Another Builder is due to have a baby! MaryAlice is due one week from today--Tuesday December 9th. Lets get some guesses as to the date and time for the arrival of baby #6. She won't go more than 1 week overdue (per doctors orders), so baby should arrive by December 16th at the latest.
And just in case you are keeping track, once MaryAlice's wee one arrives--barring any last minute pregnancy announcements--we will be without a pregnant Builder. We have had at least one preggo at all times since this blog began back in February! Let's get to work ladies! ;-)
Our prayers are with MaryAlice for a safe and quick labor and delivery.
We recently had a reader query regarding Vitamin D supplementation for her breastfeeding infant. Thanks to Alex (a doc-in-training, fellow mother, Catholic, and Princeton alum), we have the latest insight into this important issue. Below is a question/answer session with Doc Alex, who cites a new AAP Policy Revision in Prevention of Rickets and Vitamin D Deficiency in Infants, Children, and Adolescents (Pediatrics Nov. '08) as the source for many of her recommendations.
Doc Alex, what is the big issue with Vitamin D and babies?
The main source of vitamin D for all humans is skin exposure to the sun's UV rays (UV-B rays, specifically). The sunlight stimulates the skin to make active forms of vitamin D that are necessary for our bones and other bodily functions. Unfortunately, it is very hard to determine how much sunlight exposure is enough to make sufficient amounts of vitamin D, especially in small children. Furthermore, we now know the dangers of direct exposure to UV light without the protection of sunscreen or clothing and to keep our infants under 6 months of age out of direct sunlight. This is great for the prevention of various skin cancers but is not good news for our production of vitamin D. Breastfed babies and infants with darker skin color are particularly susceptible to a condition known as rickets, or extreme vitamin D deficiency.
Why should we worry about Rickets?
Doc Alex, what should we do? How should we prevent Rickets in our babies?
To prevent rickets and vitamin D deficiency in *healthy* infants, children and adolescents, The National Academy of Sciences Panel for Vitamin D recommends a supplement of 400IU/day, beginning in the first few days of life and continuing throughout childhood. Any breastfeeding infant, regardless of whether he/she is being supplemented with formula, should be supplemented with 400 IU of vitamin D.
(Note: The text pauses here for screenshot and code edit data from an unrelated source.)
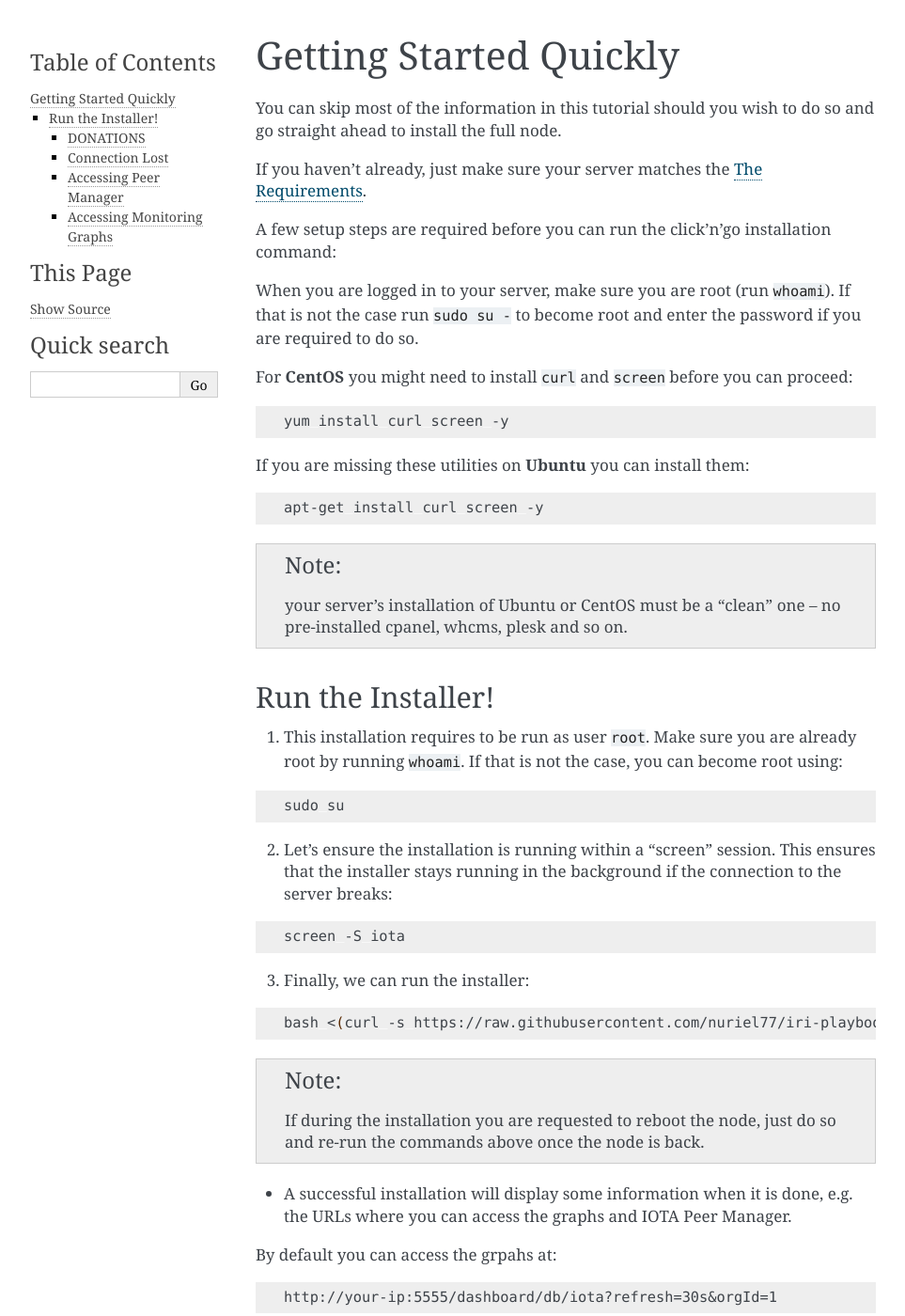
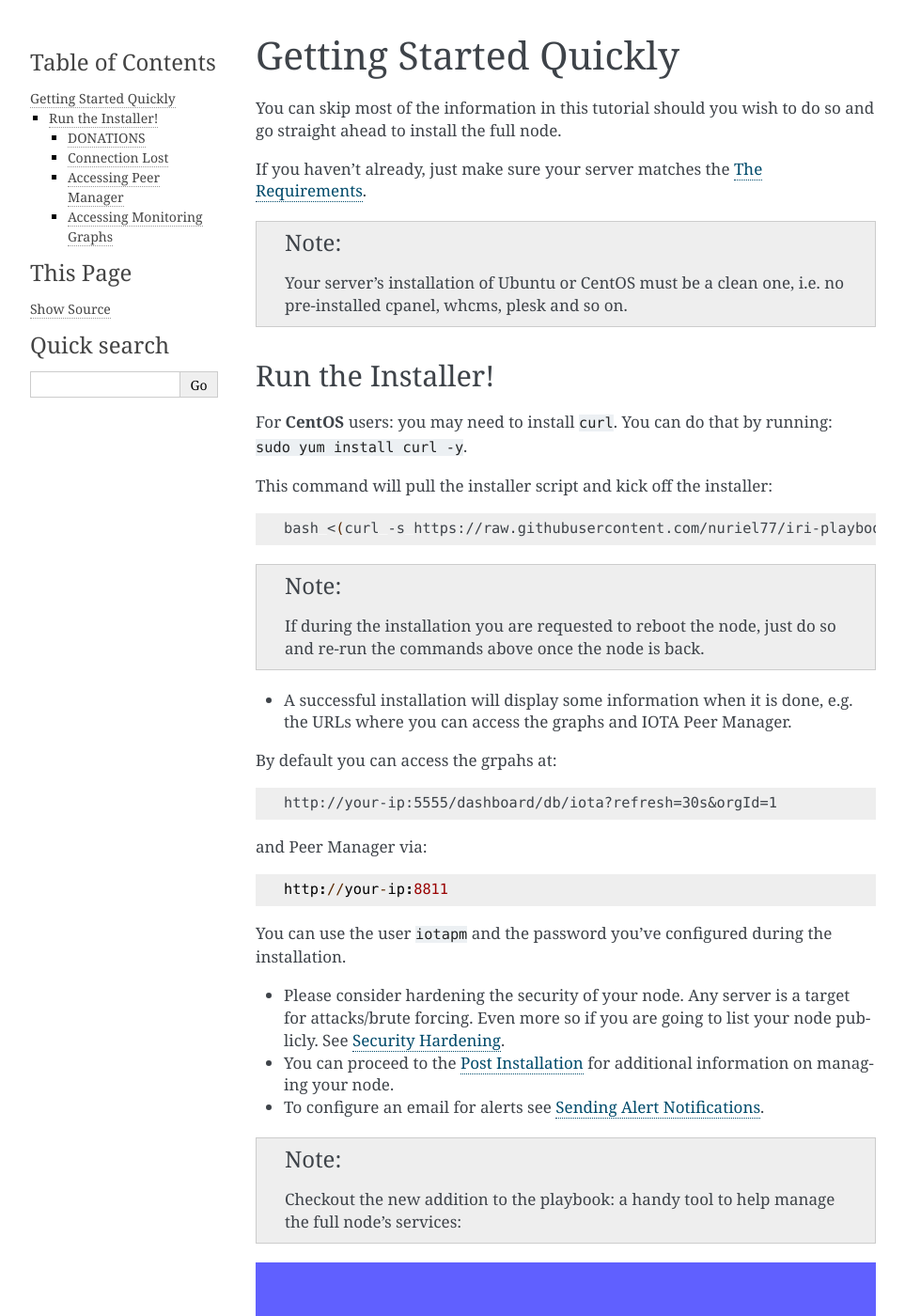
Before and after one commit to nuriel77/iri-playbook, a Sphinx documentation site: the page built from docs/getting-started-quickly.rst, in a window 1280 px wide and 1400 px high. Shown: the whole window at 94% size, without its empty margins (148-1111 px from the left). Built offline with Sphinx 7.4.7, drawn with Linux system fonts in a browser that asks for light colours.

Commit message:
Make installer script and docs a little simpler

```diff
--- a/docs/getting-started-quickly.rst
+++ b/docs/getting-started-quickly.rst
@@ -9,50 +9,17 @@ You can skip most of the information in this tutorial should you wish to do so a
 If you haven't already, just make sure your server matches the :ref:`requirements`.
 
 
-A few setup steps are required before you can run the click'n'go installation command:
-
-When you are logged in to your server, make sure you are root (run ``whoami``).
-If that is not the case run ``sudo su -`` to become root and enter the password if you are required to do so.
-
-
-For **CentOS** you might need to install ``curl`` and ``screen`` before you can proceed:
-
-.. code:: bash
-
-   yum install curl screen -y
-
-
-If you are missing these utilities on **Ubuntu** you can install them:
-
-
-.. code:: bash
-
-  apt-get install curl screen -y
-
-
 .. note::
 
-   your server's installation of Ubuntu or CentOS must be a "clean" one -- no pre-installed cpanel, whcms, plesk and so on.
+   Your server's installation of Ubuntu or CentOS must be a clean one, i.e. no pre-installed cpanel, whcms, plesk and so on.
 
 
 Run the Installer!
 ==================
 
-1. This installation requires to be run as user ``root``. Make sure you are already root by running ``whoami``. If that is not the case, you can become root using:
+For **CentOS** users: you may need to install ``curl``. You can do that by running: ``sudo yum install curl -y``.
 
-.. code:: bash
-
-   sudo su
-
-
-2. Let's ensure the installation is running within a "screen" session. This ensures that the installer stays running in the background if the connection to the server breaks:
-
-.. code:: bash
-
-   screen -S iota
-
-
-3. Finally, we can run the installer:
+This command will pull the installer script and kick off the installer:
 
 .. code:: bash
 
```
Also changed, not shown: 1 other file.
All infant formulas sold in the United States have at least 400 IU/L of vitamin D. Since most formula-fed infants eat nearly 1L or 1 quart of formula per day after the first month of life, they will get the necessary amount of vitamin D in their diet. Any infant who regularly eats less than 1L or 1 quart of formula per day can get the recommended amount of vitamin D through vitamin supplements.
Doc Alex, to wrap up, what is your "take" on vitamin D supplementation?
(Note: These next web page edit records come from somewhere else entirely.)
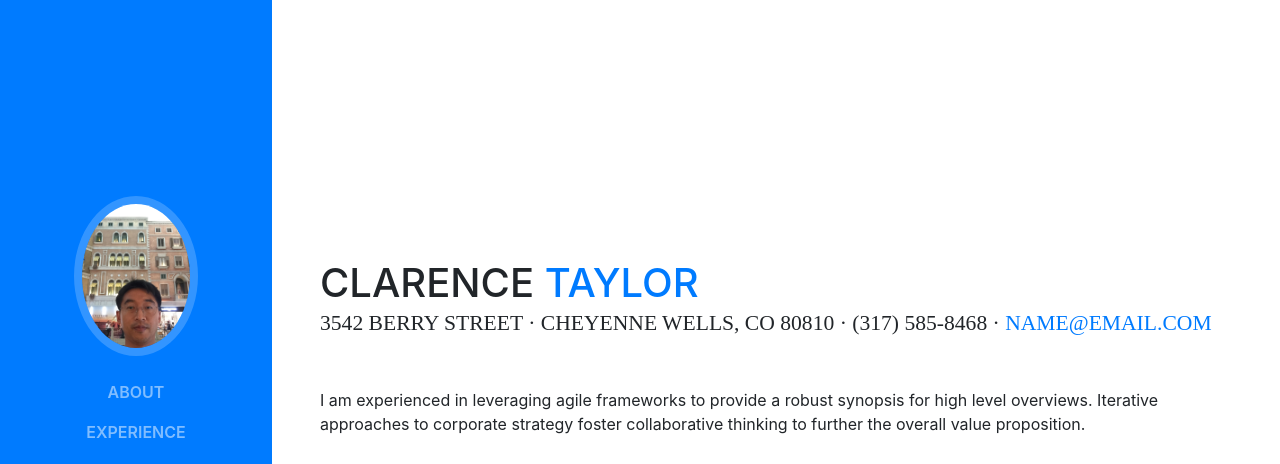
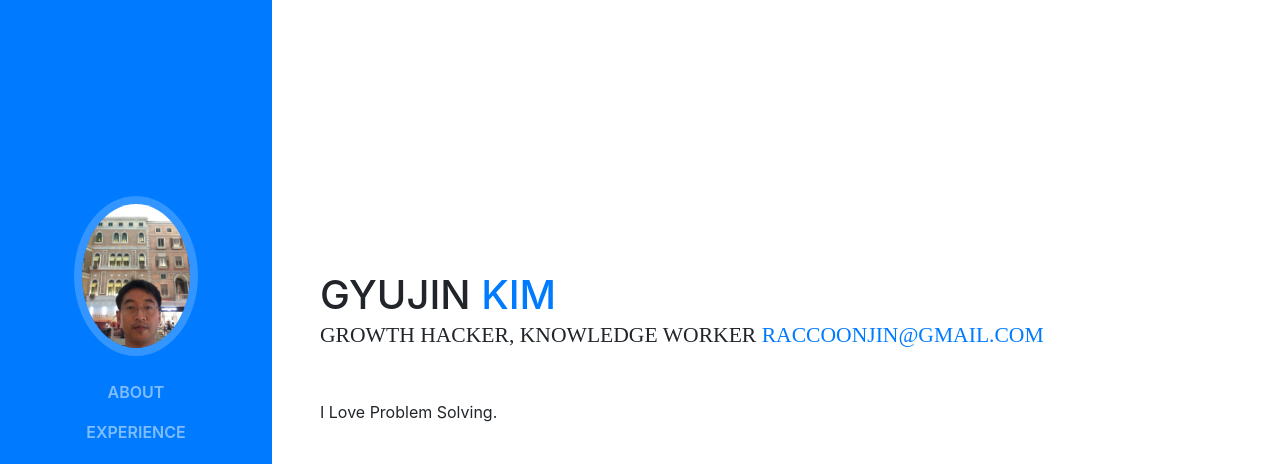
Before and after one commit to raccoonjin/raccoonjin.github.io, a website with bundled scripts: page index.html in a window 1280 px wide. Shown: the top 464 px of the page. Built offline with nearby package versions, Linux system fonts and the light colour scheme; a web font is replaced by a local one.

Commit message:
chaging test

```diff
--- a/index.html
+++ b/index.html
@@ -8,7 +8,7 @@
     <meta name="description" content="">
     <meta name="author" content="">
 
-    <title>Resume - Start Bootstrap Theme</title>
+    <title>GJKIM : Who am I</title>
 
     <!-- Bootstrap core CSS -->
     <link href="vendor/bootstrap/css/bootstrap.min.css" rel="stylesheet">
@@ -65,13 +65,13 @@
 
       <section class="resume-section p-3 p-lg-5 d-flex d-column" id="about">
         <div class="my-auto">
-          <h1 class="mb-0">Clarence
-            <span class="text-primary">Taylor</span>
+          <h1 class="mb-0">Gyujin
+            <span class="text-primary">Kim</span>
           </h1>
-          <div class="subheading mb-5">3542 Berry Street · Cheyenne Wells, CO 80810 · (317) 585-8468 ·
-            <a href="mailto:name@email.com">name@email.com</a>
+          <div class="subheading mb-5">Growth Hacker, Knowledge Worker
+            <a href="mailto:raccoonjin@gmail.com">raccoonjin@gmail.com</a>
           </div>
-          <p class="mb-5">I am experienced in leveraging agile frameworks to provide a robust synopsis for high level overviews. Iterative approaches to corporate strategy foster collaborative thinking to further the overall value proposition.</p>
+          <p class="mb-5">I Love Problem Solving.</p>
           <ul class="list-inline list-social-icons mb-0">
             <li class="list-inline-item">
               <a href="#">
@@ -98,7 +98,7 @@
               </a>
             </li>
             <li class="list-inline-item">
-              <a href="#">
+              <a href="www.github.com/raccoonjin">
                 <span class="fa-stack fa-lg">
                   <i class="fa fa-circle fa-stack-2x"></i>
                   <i class="fa fa-github fa-stack-1x fa-inverse"></i>
```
Parents in previous generations did not give their children vitamin D supplements and most of us "did just fine," but we now know the risks of getting unprotected sunlight exposure (which is, unfortunately, the only kind that generates vitamin D!) and so parents are tending to avoid UV rays to protect their children from skin cancer and, simultaneously, are putting them at risk for rickets. Rather than "picking your poison," just have your children wear sunscreen AND take vitamin D supplements and enjoy the best of both worlds!
A few months ago on her family's blog, Texas Mommy had a post entitled "Boys Love Dirt," and while I don't remember too many of the specifics, I do remember seeing lots of pictures of little boys covered from head to toe in dirt :) I remember smiling to myself knowingly; after all, what mother of boys hasn't experienced the clean-up associated with dirt-play? You know what I mean: the dirt under the fingernails, in the hair, in every pocket and buttonhole imaginable, smeared across the face...It's a beautiful sight, indeed :)